In light of that, getting over 4 minutes is impressive.

Somewhat surprisingly the GPU topped out at 87°C, although the GDDR6X memory hit over 100°C. Power consumption wasn't too bad either, at 410W for the whole system. The graphics card was responsible for 347W. In case you were wondering, the CPU used for testing was the AMD Ryzen 5 5600X.

The reason it didn't instantly combust is because Mr Wong was using one of his own creations to cool the RTX 3080, the TureMetal UP10, which is a case designed with passive cooling in mind—it has fins all around the outside of the case, with heat pipes connecting to the CPU and this poor, poor GPU. That case costs $770 by the way.

I can't help wondering if the RTX 3070 would have been a better test subject.

Alan Dexter

Alan has been writing about PC tech since before 3D graphics cards existed, and still vividly recalls having to fight with MS-DOS just to get games to load.

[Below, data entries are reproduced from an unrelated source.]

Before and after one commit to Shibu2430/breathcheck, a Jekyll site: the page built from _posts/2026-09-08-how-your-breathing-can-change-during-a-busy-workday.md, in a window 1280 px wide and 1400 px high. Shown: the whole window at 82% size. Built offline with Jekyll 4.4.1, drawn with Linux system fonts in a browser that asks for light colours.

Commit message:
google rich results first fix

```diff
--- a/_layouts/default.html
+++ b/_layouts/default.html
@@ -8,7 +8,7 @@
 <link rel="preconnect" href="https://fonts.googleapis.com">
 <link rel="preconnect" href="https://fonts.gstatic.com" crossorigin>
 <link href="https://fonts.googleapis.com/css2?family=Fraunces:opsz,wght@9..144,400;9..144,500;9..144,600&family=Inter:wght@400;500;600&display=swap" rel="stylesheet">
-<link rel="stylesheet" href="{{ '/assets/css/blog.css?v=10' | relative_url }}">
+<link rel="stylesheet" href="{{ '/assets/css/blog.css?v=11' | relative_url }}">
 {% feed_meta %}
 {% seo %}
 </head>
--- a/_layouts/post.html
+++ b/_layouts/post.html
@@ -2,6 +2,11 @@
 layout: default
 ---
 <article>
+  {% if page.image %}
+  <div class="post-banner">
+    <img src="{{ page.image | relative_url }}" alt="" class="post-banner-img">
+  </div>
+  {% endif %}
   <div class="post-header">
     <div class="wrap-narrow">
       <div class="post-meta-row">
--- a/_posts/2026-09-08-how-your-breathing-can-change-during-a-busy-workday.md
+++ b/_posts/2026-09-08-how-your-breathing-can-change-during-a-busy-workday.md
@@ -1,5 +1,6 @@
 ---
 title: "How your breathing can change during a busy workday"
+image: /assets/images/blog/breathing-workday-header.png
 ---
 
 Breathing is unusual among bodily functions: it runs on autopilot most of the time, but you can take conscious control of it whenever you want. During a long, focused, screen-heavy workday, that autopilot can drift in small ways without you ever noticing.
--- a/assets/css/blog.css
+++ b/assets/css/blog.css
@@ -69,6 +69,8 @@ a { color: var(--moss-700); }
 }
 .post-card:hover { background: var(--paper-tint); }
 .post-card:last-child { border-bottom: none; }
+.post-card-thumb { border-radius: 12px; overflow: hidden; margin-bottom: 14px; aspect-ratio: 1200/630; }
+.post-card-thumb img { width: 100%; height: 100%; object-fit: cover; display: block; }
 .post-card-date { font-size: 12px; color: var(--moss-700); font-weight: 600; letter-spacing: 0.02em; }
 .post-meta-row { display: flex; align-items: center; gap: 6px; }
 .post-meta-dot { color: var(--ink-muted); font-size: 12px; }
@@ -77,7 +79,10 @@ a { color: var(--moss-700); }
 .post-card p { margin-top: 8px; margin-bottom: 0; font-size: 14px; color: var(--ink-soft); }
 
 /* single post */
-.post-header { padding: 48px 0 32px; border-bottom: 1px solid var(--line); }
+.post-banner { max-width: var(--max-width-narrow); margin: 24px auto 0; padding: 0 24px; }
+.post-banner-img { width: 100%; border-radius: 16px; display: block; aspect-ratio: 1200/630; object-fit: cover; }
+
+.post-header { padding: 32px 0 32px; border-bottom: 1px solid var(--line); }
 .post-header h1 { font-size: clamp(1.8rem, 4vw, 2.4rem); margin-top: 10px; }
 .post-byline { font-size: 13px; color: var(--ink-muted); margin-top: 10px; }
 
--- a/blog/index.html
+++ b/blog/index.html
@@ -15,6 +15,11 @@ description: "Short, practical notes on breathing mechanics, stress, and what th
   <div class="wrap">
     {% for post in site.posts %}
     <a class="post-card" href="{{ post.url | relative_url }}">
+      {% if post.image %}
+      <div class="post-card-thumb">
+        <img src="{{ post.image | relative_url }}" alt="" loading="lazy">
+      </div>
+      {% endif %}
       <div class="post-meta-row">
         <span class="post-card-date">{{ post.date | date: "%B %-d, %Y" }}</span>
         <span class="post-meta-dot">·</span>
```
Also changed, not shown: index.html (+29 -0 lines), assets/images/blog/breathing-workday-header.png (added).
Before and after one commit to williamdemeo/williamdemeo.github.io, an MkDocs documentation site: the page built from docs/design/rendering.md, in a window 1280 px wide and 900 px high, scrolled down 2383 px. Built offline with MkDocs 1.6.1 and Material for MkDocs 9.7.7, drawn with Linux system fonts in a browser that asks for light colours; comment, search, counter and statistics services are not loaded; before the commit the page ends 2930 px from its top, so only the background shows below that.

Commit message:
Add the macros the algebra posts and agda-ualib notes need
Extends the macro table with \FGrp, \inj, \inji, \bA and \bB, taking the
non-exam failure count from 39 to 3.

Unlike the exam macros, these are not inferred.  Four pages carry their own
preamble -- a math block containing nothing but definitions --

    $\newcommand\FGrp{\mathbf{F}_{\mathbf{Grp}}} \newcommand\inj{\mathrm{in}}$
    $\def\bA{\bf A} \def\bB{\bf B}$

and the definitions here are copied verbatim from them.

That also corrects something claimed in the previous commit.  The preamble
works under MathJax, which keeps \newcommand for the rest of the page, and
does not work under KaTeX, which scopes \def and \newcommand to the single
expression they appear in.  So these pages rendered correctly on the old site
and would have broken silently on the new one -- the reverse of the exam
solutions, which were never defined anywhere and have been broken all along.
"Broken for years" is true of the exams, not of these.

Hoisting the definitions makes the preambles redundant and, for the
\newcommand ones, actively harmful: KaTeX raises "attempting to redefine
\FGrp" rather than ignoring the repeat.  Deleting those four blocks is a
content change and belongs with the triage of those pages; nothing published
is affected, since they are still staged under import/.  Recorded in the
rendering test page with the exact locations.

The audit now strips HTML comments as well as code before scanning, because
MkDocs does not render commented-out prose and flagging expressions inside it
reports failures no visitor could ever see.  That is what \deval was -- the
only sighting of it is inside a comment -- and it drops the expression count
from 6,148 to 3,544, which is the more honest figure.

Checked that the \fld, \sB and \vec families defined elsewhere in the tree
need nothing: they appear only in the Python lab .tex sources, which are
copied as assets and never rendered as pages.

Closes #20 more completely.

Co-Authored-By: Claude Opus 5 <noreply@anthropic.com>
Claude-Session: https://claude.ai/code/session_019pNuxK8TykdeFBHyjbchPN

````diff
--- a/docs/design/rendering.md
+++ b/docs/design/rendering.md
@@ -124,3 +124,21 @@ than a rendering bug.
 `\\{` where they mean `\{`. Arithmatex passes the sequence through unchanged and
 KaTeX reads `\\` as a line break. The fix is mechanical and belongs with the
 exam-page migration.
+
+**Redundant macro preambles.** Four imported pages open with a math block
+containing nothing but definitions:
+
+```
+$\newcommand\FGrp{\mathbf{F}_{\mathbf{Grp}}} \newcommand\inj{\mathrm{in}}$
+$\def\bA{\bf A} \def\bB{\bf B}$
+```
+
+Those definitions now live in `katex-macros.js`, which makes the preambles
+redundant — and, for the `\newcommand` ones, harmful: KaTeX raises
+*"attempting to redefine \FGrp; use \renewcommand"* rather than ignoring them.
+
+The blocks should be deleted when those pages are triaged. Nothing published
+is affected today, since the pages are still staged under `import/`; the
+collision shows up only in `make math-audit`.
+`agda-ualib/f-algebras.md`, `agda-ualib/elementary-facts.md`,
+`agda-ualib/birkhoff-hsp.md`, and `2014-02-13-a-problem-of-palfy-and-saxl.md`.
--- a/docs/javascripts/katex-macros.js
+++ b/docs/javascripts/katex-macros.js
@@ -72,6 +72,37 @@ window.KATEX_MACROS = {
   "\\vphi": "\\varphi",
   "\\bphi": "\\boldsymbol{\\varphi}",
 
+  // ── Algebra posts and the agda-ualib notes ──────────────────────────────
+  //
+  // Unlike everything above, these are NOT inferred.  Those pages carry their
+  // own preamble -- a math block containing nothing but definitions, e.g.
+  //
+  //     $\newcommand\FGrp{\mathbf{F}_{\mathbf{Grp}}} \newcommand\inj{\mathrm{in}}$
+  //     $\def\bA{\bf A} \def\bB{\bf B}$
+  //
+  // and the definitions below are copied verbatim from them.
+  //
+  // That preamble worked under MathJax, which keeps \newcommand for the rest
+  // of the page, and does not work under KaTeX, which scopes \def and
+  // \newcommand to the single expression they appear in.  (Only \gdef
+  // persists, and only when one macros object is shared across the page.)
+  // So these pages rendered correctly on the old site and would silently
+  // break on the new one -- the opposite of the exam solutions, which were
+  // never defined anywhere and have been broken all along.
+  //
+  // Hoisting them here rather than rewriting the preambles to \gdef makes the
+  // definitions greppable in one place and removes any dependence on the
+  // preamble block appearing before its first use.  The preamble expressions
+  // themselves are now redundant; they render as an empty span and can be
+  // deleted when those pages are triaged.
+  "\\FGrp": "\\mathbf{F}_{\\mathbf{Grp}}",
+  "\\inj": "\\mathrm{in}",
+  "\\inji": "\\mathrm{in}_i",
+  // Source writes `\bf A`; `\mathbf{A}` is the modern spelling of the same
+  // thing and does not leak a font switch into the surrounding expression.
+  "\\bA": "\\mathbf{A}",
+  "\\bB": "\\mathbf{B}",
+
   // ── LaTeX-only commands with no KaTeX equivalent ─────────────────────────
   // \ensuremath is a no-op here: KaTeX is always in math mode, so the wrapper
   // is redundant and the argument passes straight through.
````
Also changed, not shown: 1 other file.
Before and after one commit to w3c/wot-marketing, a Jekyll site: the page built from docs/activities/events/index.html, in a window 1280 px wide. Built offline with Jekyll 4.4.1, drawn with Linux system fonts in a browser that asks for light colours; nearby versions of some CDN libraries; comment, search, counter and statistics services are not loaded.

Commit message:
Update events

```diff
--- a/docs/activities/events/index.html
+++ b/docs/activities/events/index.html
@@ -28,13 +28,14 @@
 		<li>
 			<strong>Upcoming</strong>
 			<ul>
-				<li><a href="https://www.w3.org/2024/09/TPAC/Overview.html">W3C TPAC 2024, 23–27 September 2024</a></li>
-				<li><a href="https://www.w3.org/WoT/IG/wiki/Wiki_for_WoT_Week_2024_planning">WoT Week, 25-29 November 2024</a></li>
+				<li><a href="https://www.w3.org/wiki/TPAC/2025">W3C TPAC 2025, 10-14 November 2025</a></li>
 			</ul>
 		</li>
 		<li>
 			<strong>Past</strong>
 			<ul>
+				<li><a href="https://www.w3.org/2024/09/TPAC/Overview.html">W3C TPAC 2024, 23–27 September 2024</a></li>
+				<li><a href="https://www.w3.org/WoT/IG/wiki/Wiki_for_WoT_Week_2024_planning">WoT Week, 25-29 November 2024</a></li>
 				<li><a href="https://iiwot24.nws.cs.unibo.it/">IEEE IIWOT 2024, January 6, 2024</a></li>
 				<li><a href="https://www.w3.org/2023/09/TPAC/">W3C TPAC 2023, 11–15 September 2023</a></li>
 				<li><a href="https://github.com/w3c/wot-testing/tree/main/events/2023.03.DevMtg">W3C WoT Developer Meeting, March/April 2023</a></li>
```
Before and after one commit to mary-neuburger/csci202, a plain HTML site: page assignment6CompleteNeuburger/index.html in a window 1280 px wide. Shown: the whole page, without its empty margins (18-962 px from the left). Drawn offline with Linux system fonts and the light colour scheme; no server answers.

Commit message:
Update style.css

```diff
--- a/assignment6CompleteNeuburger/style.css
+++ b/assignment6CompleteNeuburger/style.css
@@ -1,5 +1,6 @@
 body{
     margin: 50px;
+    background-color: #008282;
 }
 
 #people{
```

He fondly remembers the killer combo of a Matrox Millenium and 3dfx Voodoo, and seeing Lara Croft in 3D for the first time. He's very glad hardware has advanced as much as it has though, and is particularly happy when putting the latest M.2 NVMe SSDs, AMD processors, and laptops through their paces. He has a long-lasting Magic: The Gathering obsession but limits this to MTG Arena these days.